welcome message; for example: Hi. My name is Jane Smith, and Im
your instructor. At the start, its best to let everyone know what
the course is about, how you plan to run it, how much participation
you expect, and how often and when the class will meet in real
time, either by teleconference, Skype, or webcasting.
When they log in, learners should immediately access a brief
description of your course; topics and lessons divided into modules
by day or week; and your expectations for participation in
discussions, postings, homework, group and individual assignments,
and tests, among other tasks.
Since most virtual classes never actually meet face-to-face, its
helpful to post useful clues about who you are (your photo and your
brief profile, especially). Its wise to encourage participants to
post their photos and bios, too. It may seem counterintuitive, but
learners in virtual classrooms say that they often grow closer to
their peers online than in physical space, especially in corporate
settings where everyone rushes off to the next assignment or to
make a deadline. Weve all experienced the peculiar feeling of
sitting next to a co-worker for an entire course and at the end not
knowing anything about her, not even her name.
If you run it right, you can reduce, and even eliminate, what
virtual-team experts Karen Sobel Lojeski and Richard Reilly call
virtual distance, which is a consequence of a number of potentially
alienating factorswide geographic separation and different cultural
norms without a common standard of behavior. In Uniting the Virtual
Workplace (Wiley, 2008), they say that building close relationships
among workers at a distance is the single most important task.
Online, the most effective way of mitigating virtual distance is to
stimulate peer-to-peer interaction. Assuming the role of
facilitator in a text-based forum, you initiate discussion by
posing a question about the topic being covered. If its on target,
your question will generate a trickle of responses at first,
followed by others who may chime in commenting on earlier posts,
some disagreeing with previous conclusions.

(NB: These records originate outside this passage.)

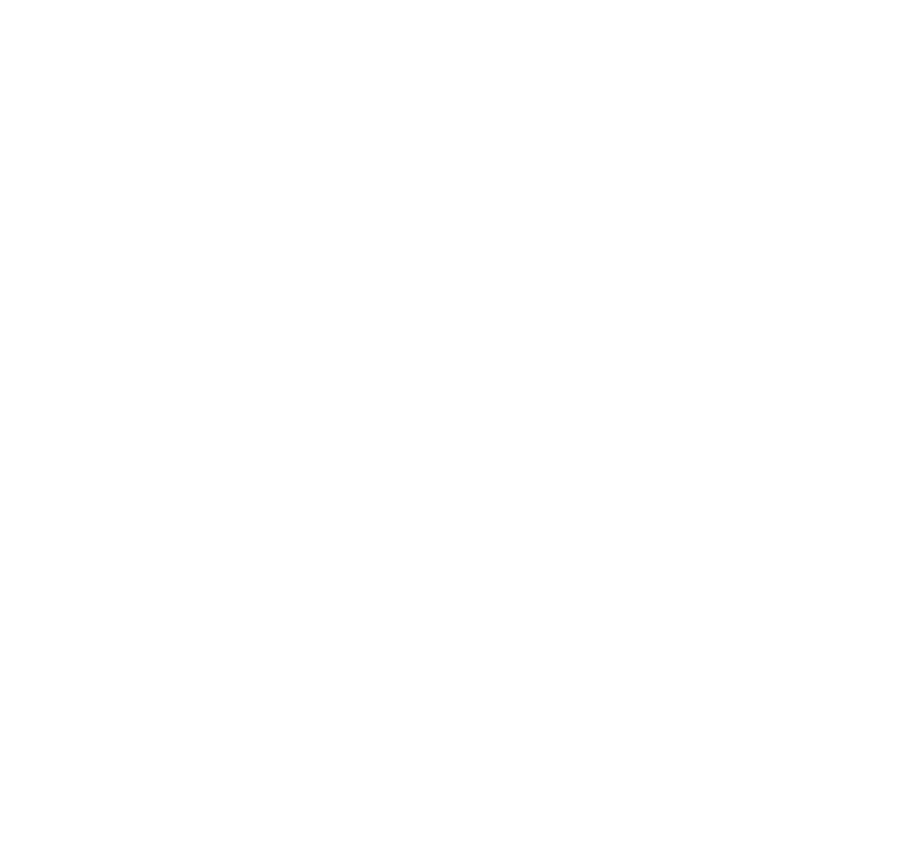
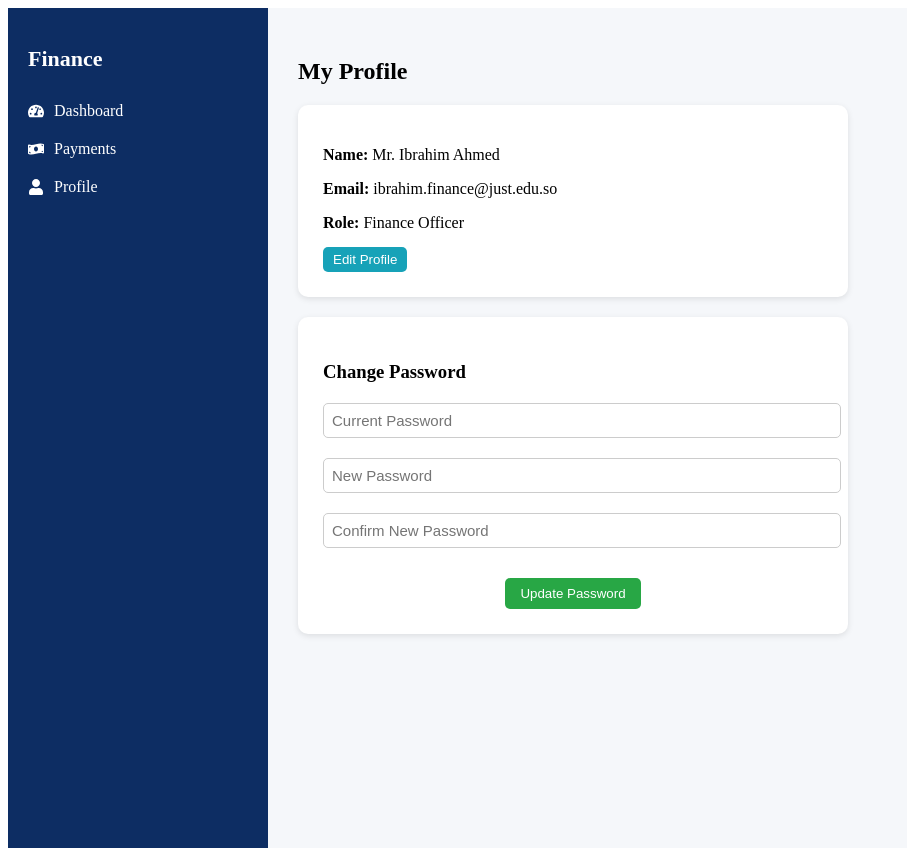
Before and after one commit to HamdiNur/Automation-Certificate, a React (Create React App) app in the folder frontend/: page /finance/profile in a window 1280 px wide. Before the commit this address had no page. Shown: the whole page, without its empty margins (0-907 px from the left). Before the commit the page ends 800 px from the top, so only its background shows below. Built offline with nearby package versions, Linux system fonts and the light colour scheme.

Commit message:
finance frontend portal

```diff
--- a/frontend/src/App.js
+++ b/frontend/src/App.js
@@ -18,6 +18,9 @@
 import LibraryDashboard from "./Library/pages/LibraryDashboard";
 import LibraryBooks from "./Library/pages/LibraryBooks";
 import LibraryProfile from "./Library/pages/LibraryProfile";
+import FinanceDashboard from "./Finance/pages/FinanceDashboard";
+import FinancePayments from "./Finance/pages/FinancePayments";
+import FinanceProfile from "./Finance/pages/FinanceProfile";
 function App() {
   return (
     <Router>
@@ -31,7 +34,6 @@
         <Route path="/profile" element={<Profile />} />
         <Route path="/name-corrections" element={<NameCorrections />} />
 
-
         <Route path="/faculty/dashboard" element={<FacultyDashboard />} />
         <Route path="/faculty/requests" element={<FacultyRequests />} />
         <Route path="/faculty/profile" element={<FacultyProfile />} />
@@ -44,12 +46,9 @@
         <Route path="library/books" element={<LibraryBooks/>}/>
         <Route path="library/profile" element={<LibraryProfile/>}/>
 
-
-
-
-
-
-
+        <Route path="/finance/dashboard" element={<FinanceDashboard />} />
+        <Route path="/finance/payments" element={<FinancePayments />} />
+        <Route path="/finance/profile" element={<FinanceProfile />} />
       </Routes>
     </Router>
   );
--- /dev/null
+++ b/frontend/src/Finance/components/FinanceSidebar.jsx
@@ -0,0 +1,18 @@
+import React from "react";
+import { Link } from "react-router-dom";
+import { FaTachometerAlt, FaMoneyBillWave, FaUser } from "react-icons/fa";
+
+function FinanceSidebar() {
+  return (
+    <div className="sidebar-modern">
+      <h2 className="logo">Finance</h2>
+      <ul>
+        <li><FaTachometerAlt /> <Link to="/finance/dashboard">Dashboard</Link></li>
+        <li><FaMoneyBillWave /> <Link to="/finance/payments">Payments</Link></li>
+        <li><FaUser /> <Link to="/finance/profile">Profile</Link></li>
+      </ul>
+    </div>
+  );
+}
+
+export default FinanceSidebar;
--- /dev/null
+++ b/frontend/src/Finance/pages/FinanceDashboard.jsx
@@ -0,0 +1,25 @@
+import React from "react";
+import FinanceSidebar from "../components/FinanceSidebar";
+
+function FinanceDashboard() {
+  return (
+    <div className="dashboard-wrapper">
+      <FinanceSidebar />
+      <div className="dashboard-main">
+        <h2>Finance Dashboard</h2>
+        <div className="faculty-widgets">
+          <div className="widget-card">
+            <h3>Paid Students</h3>
+            <p>42</p>
+          </div>
+          <div className="widget-card">
+            <h3>Pending Payments</h3>
+            <p>8</p>
+          </div>
+        </div>
+      </div>
+    </div>
+  );
+}
+
+export default FinanceDashboard;
--- /dev/null
+++ b/frontend/src/Finance/pages/FinancePayments.jsx
@@ -0,0 +1,68 @@
+import React, { useState } from "react";
+import FinanceSidebar from "../components/FinanceSidebar";
+
+const samplePayments = [
+  { id: 1, student: "Amina Yusuf", amount: 300, status: "Paid" },
+  { id: 2, student: "Mohamed Ali", amount: 300, status: "Unpaid" },
+  { id: 3, student: "Fatima Ahmed", amount: 300, status: "Paid" },
+  { id: 4, student: "Ahmed Ibrahim", amount: 300, status: "Unpaid" },
+];
+
+function FinancePayments() {
+  const [payments, setPayments] = useState(samplePayments);
+
+  const togglePaymentStatus = (id) => {
+    const updated = payments.map((p) =>
+      p.id === id
+        ? {
+            ...p,
+            status: p.status === "Paid" ? "Unpaid" : "Paid",
+          }
+        : p
+    );
+    setPayments(updated);
+  };
+
+  return (
+    <div className="dashboard-wrapper">
+      <FinanceSidebar />
+      <div className="dashboard-main">
+        <h2>Student Payments</h2>
+
+        <table>
+          <thead>
+            <tr>
+              <th>Student</th>
+              <th>Amount</th>
+              <th>Status</th>
+              <th>Toggle</th>
+            </tr>
+          </thead>
+          <tbody>
+            {payments.map((p) => (
+              <tr key={p.id}>
+                <td>{p.student}</td>
+                <td>${p.amount}</td>
+                <td>
+                  <span className={`badge ${p.status.toLowerCase()}`}>
+                    {p.status}
+                  </span>
+                </td>
+                <td>
+                  <button
+                    className={p.status === "Paid" ? "btn-reject" : "btn-approve"}
+                    onClick={() => togglePaymentStatus(p.id)}
+                  >
+                    Mark as {p.status === "Paid" ? "Unpaid" : "Paid"}
+                  </button>
+                </td>
+              </tr>
+            ))}
+          </tbody>
+        </table>
+      </div>
+    </div>
+  );
+}
+
+export default FinancePayments;
--- /dev/null
+++ b/frontend/src/Finance/pages/FinanceProfile.jsx
@@ -0,0 +1,123 @@
+import React, { useState } from "react";
+import FinanceSidebar from "../components/FinanceSidebar";
+
+const dummyFinance = {
+  name: "Mr. Ibrahim Ahmed",
+  email: "ibrahim.finance@just.edu.so",
+  role: "Finance Officer"
+};
+
+function FinanceProfile() {
+  const [profile, setProfile] = useState(dummyFinance);
+  const [editMode, setEditMode] = useState(false);
+  const [temp, setTemp] = useState(profile);
+
+  const [passwords, setPasswords] = useState({
+    current: "",
+    new: "",
+    confirm: "",
+  });
+  const [passwordMessage, setPasswordMessage] = useState(null);
+
+  const saveProfile = () => {
+    setProfile(temp);
+    setEditMode(false);
+  };
+
+  const handlePasswordChange = () => {
+    if (!passwords.current || !passwords.new || !passwords.confirm) {
+      setPasswordMessage("⚠️ Please fill in all fields.");
+      return;
+    }
+
+    if (passwords.new !== passwords.confirm) {
+      setPasswordMessage("❌ New passwords do not match.");
+      return;
+    }
+
+    setPasswordMessage("✅ Password updated successfully.");
+    setPasswords({ current: "", new: "", confirm: "" });
+  };
+
+  return (
+    <div className="dashboard-wrapper">
+      <FinanceSidebar />
+      <div className="dashboard-main">
+        <h2>My Profile</h2>
+
+        {/* Profile Card */}
+        <div className="student-card">
+          {!editMode ? (
+            <>
+              <p><strong>Name:</strong> {profile.name}</p>
+              <p><strong>Email:</strong> {profile.email}</p>
+              <p><strong>Role:</strong> {profile.role}</p>
+              <button className="btn-view" onClick={() => setEditMode(true)}>
+                Edit Profile
+              </button>
+            </>
+          ) : (
+            <>
+              <input
+                type="text"
+                value={temp.name}
+                onChange={(e) => setTemp({ ...temp, name: e.target.value })}
+              />
+              <input
+                type="email"
+                value={temp.email}
+                onChange={(e) => setTemp({ ...temp, email: e.target.value })}
+              />
+              <div className="modal-buttons">
+                <button className="btn-confirm" onClick={saveProfile}>Save</button>
+                <button className="btn-cancel" onClick={() => setEditMode(false)}>Cancel</button>
+              </div>
+            </>
+          )}
+        </div>
+
+        {/* 🔐 Change Password Section */}
+        <div className="student-card">
+          <h3>Change Password</h3>
+          <input
+            type="password"
+            placeholder="Current Password"
+            value={passwords.current}
+            onChange={(e) => setPasswords({ ...passwords, current: e.target.value })}
+          />
+          <input
+            type="password"
+            placeholder="New Password"
+            value={passwords.new}
+            onChange={(e) => setPasswords({ ...passwords, new: e.target.value })}
+          />
+          <input
+            type="password"
+            placeholder="Confirm New Password"
+            value={passwords.confirm}
+            onChange={(e) => setPasswords({ ...passwords, confirm: e.target.value })}
+          />
+
+          <div className="modal-buttons">
+            <button className="btn-confirm" onClick={handlePasswordChange}>
+              Update Password
+            </button>
+          </div>
+
+          {passwordMessage && (
+            <p
+              style={{
+                marginTop: "10px",
+                color: passwordMessage.includes("✅") ? "green" : "red",
+              }}
+            >
+              {passwordMessage}
+            </p>
+          )}
+        </div>
+      </div>
+    </div>
+  );
+}
+
+export default FinanceProfile;
```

Virtual discussions can start with just a seed and grow into a
giant discussion tree, branching and twigging in many directions.
Your job, as a guide on the siderather than a sage on the stageis
to enter occasionally when you see things straying or when you
detect false claims or errors of fact. Otherwise, its best to let
participants learn from one another, expressing a wide range of
opinion. At the close, say, at the end of the day or at the
conclusion of a weeklong session, youll wrap things up succinctly,
pointing out essential takeaways.
Virtual classes take employees seriously, placing them at the
center of learning, rather than at the periphery. Workers in
virtual classrooms will be prepared for some of the most
challenging experiences in modern corporate life. Apart from the
content they need to know, as their jobs become more complex and
demanding, they will learn how to engage with others using
sophisticated communication technologies, and most critically, they
will learn to act effectively in teams everywhere your company does